London, Dec.26 (ANI): Five years have passed since the devastating Tsunami wrecked havoc in South Asia killing thousands of people across several countries, but British aid agencies carrying out relief and re-building work have not being able to perform the work that was expected from them.
An independent report by development construction experts, Arup, highlighted that the members of the Disasters Emergency Committee (DEC) faced a 'steep learning curve' during their operations in the region.
The report said that poor co-ordination and a lack of expertise sometimes led to costly mistakes and delays in rehabilitation work.
Given the destruction caused by what is described as the biggest natural calamity in the history of the contemporary world, agencies faced an unprecedented and 'monumental' task after the tsunami, which struck the region on December 26, 2004.
The independent report, which focussed on the reconstruction work in the devastated Aceh province, at the northern end of the Indonesian island of Sumatra, pointed out that the agencies could have done more.
"The tendency in Aceh was for government, donors and the media to focus on the number of houses constructed as a measure of achievement. Agencies could have done more for the locals in terms of helping the economy and job opportunities but praised the willingness to 'build back better' with DEC reconstruction products designed to withstand future natural disasters," The Daily Express quoted the report, as saying.
"DEC member agencies also engaged with beneficiaries and local partners in a way which built trust, ownership and responsibility.

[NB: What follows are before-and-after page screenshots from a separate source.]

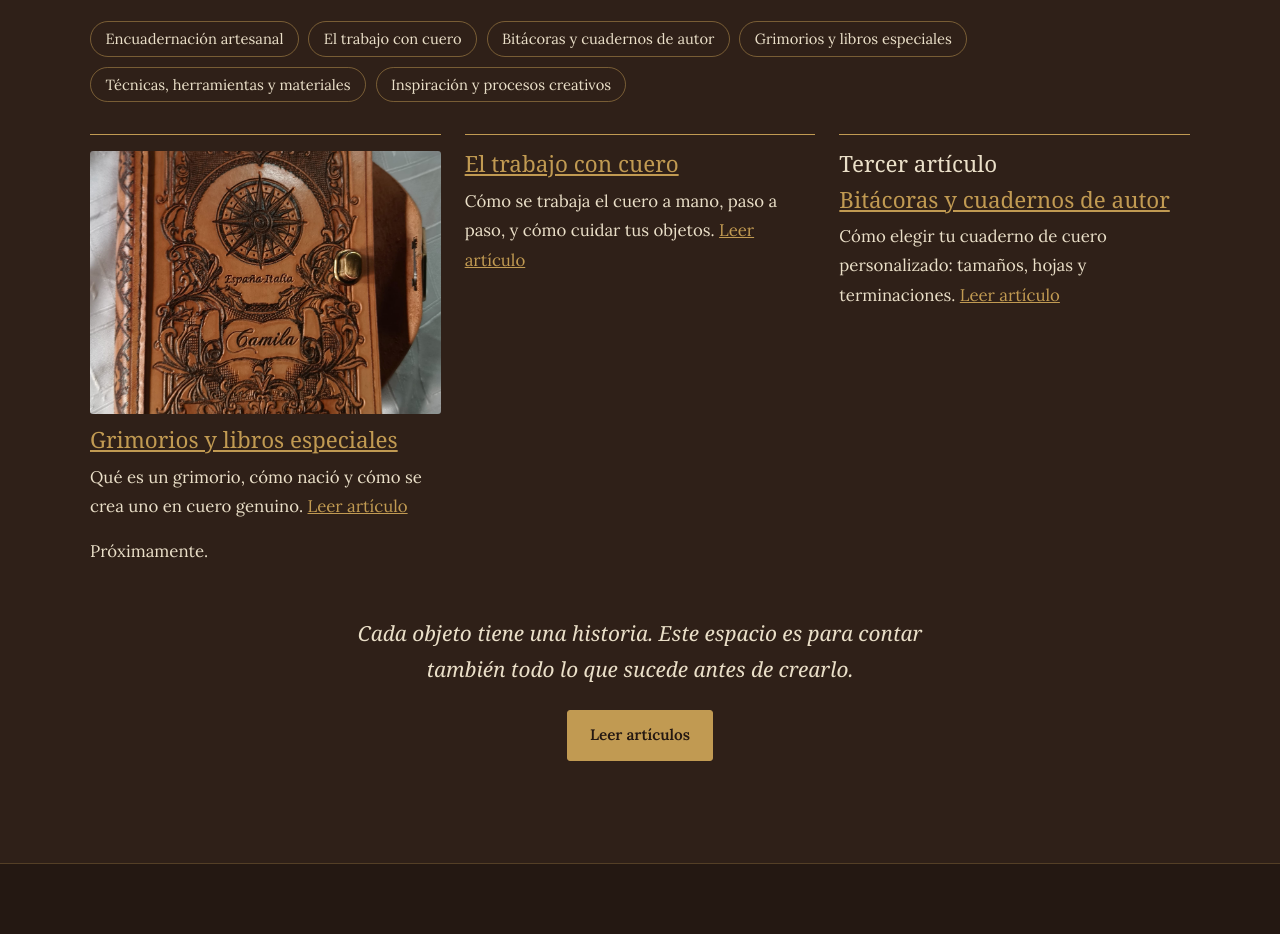
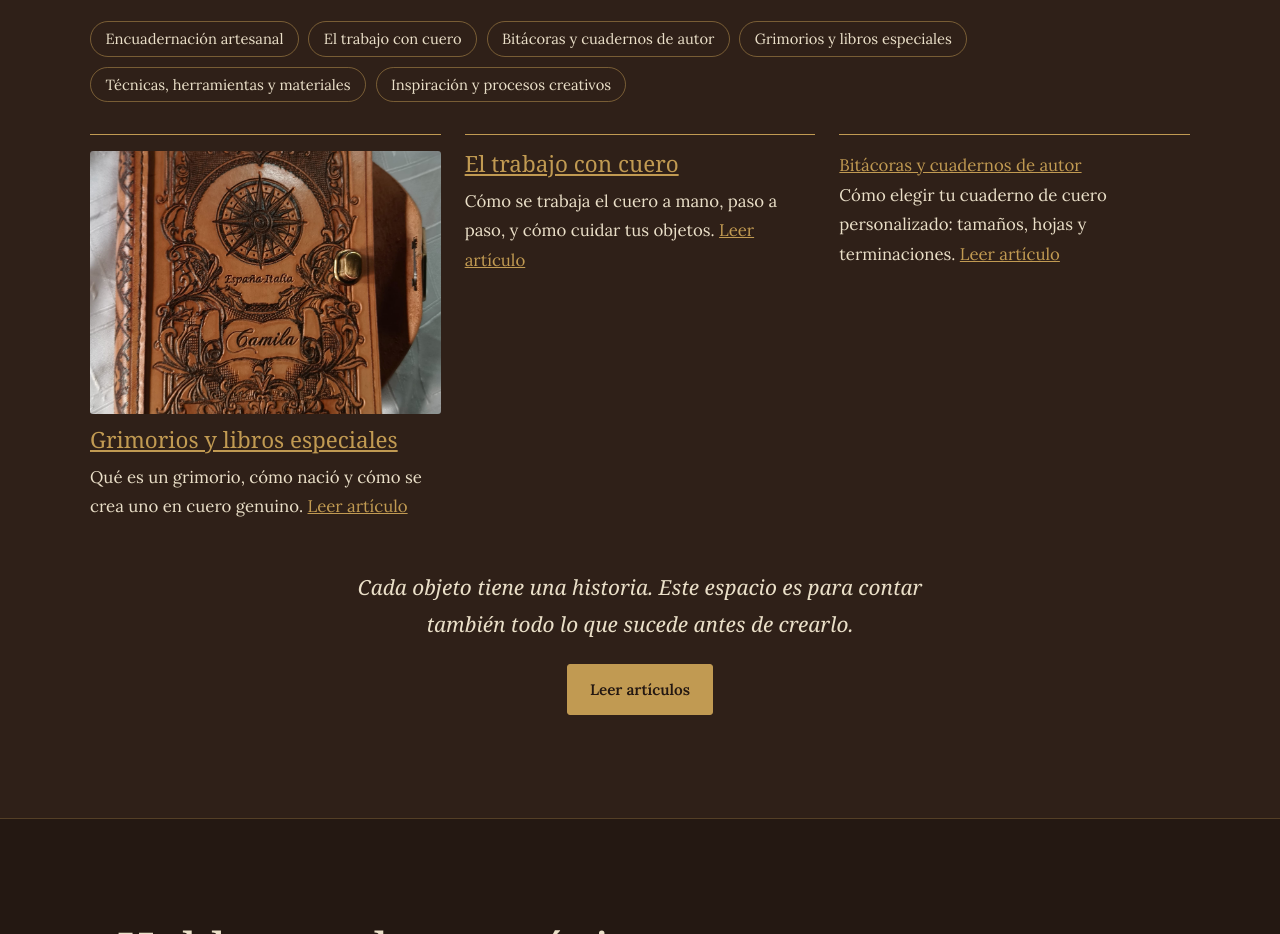
Before and after one commit to objetosdecuero-cloud/objetosdecuero-web, a plain HTML site: page index.html in a window 1280 px wide. Shown: the part 6300-7234 px from the top of the page. Drawn offline with Linux system fonts and the light colour scheme; a web font is replaced by a local one.

Commit message:
Update index.html

```diff
--- a/index.html
+++ b/index.html
@@ -166,10 +166,10 @@
   </ul>
   <div class="articulos">
     <article><img src="assets/blog-01.jpg" alt="" loading="lazy"><h3><a href="blog/grimorios-y-libros-especiales.html">Grimorios y libros especiales</a></h3>
-<p>Qué es un grimorio, cómo nació y cómo se crea uno en cuero genuino. <a href="blog/grimorios-y-libros-especiales.html">Leer artículo</a></p>Próximamente.</p></article>
+<p>Qué es un grimorio, cómo nació y cómo se crea uno en cuero genuino. <a href="blog/grimorios-y-libros-especiales.html">Leer artículo</a></article>
     <article><img src="assets/blog-02.jpg" alt="" loading="lazy"><h3><a href="blog/el-trabajo-con-cuero.html">El trabajo con cuero</a></h3>
 <p>Cómo se trabaja el cuero a mano, paso a paso, y cómo cuidar tus objetos. <a href="blog/el-trabajo-con-cuero.html">Leer artículo</a></p></article>
-    <article><img src="assets/blog-03.jpg" alt="" loading="lazy"><h3>Tercer artículo<h3><a href="blog/bitacoras-y-cuadernos-de-autor.html">Bitácoras y cuadernos de autor</a></h3>
+    <article><img src="assets/blog-03.jpg" alt="" loading="lazy"><a href="blog/bitacoras-y-cuadernos-de-autor.html">Bitácoras y cuadernos de autor</a></h3>
 <p>Cómo elegir tu cuaderno de cuero personalizado: tamaños, hojas y terminaciones. <a href="blog/bitacoras-y-cuadernos-de-autor.html">Leer artículo</a></p></article>
   </div>
   <p class="cierre">Cada objeto tiene una historia. Este espacio es para contar también todo lo que sucede antes de crearlo.</p>
```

Their reconstruction programmes have left a legacy that is more than just bricks and mortar," the report added.
The catastrophe left 167,000 people in Aceh reportedly dead or missing, more than 500,000 displaced and about 800 kilometres of the coastline was wiped off from the map.
Out of the 382 million pounds raised by the DEC, 42 percent was spent in Aceh, where agencies constructed over 13,700 houses, 55 schools and 68 health centres.
However, Disasters Emergency Committee Chief Executive Brendan Gormley admitted that agencies faced 'an incredible challenge' in the rehabilitation work, and that they could have fared much better.
"We are very proud of the way the member agencies responded and given that 80 percent of all UK households supported the appeal we think the people of this country can be justly proud as well.
We accept that in the rush to help as many people as possible, as quickly as possible, we inevitably learnt some things the hard way,' Gormley said. (ANI)